**EXERCISE AIM:**
In the entries below, find every line with the string "queue" and copy it.

**Change listing data:**
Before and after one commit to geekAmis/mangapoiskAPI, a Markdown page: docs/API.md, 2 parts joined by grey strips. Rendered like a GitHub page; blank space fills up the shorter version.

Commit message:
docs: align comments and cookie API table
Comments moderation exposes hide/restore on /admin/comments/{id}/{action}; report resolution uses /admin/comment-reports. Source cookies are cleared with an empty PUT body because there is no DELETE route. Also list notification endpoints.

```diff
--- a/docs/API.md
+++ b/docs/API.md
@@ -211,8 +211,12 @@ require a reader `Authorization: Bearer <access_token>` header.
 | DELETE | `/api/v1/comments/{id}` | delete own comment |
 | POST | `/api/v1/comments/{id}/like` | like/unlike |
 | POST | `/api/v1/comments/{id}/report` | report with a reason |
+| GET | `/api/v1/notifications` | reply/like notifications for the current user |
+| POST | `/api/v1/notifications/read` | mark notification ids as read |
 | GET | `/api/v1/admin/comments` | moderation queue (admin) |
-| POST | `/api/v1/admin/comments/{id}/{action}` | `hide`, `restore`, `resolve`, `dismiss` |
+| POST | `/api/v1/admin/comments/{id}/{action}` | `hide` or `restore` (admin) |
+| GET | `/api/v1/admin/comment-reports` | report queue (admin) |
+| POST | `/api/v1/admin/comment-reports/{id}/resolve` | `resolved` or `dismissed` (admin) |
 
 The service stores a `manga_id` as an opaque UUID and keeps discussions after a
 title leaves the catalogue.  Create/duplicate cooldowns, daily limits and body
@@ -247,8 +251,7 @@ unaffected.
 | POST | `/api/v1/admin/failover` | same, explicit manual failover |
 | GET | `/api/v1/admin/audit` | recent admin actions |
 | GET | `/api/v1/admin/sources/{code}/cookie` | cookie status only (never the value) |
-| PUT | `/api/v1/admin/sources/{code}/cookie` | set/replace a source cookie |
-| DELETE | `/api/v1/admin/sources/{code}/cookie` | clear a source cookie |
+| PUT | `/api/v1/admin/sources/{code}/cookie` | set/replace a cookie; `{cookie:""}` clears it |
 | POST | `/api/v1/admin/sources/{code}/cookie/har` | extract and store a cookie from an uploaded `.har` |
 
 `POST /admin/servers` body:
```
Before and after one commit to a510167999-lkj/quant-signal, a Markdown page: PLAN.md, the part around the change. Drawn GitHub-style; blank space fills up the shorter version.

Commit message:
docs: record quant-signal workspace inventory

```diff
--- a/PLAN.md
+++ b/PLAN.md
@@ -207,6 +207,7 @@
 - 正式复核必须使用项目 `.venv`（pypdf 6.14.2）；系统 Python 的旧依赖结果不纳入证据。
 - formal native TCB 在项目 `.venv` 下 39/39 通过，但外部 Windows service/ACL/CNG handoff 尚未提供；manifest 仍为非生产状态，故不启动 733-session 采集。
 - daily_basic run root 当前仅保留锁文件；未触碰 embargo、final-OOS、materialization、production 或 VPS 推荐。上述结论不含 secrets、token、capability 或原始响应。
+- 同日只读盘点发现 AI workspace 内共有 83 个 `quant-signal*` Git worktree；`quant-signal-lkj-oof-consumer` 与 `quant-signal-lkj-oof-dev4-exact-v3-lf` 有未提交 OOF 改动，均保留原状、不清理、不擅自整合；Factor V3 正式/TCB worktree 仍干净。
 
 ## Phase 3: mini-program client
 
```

**TASK ANSWER:**
 | GET | `/api/v1/admin/comments` | moderation queue (admin) |
+| GET | `/api/v1/admin/comment-reports` | report queue (admin) |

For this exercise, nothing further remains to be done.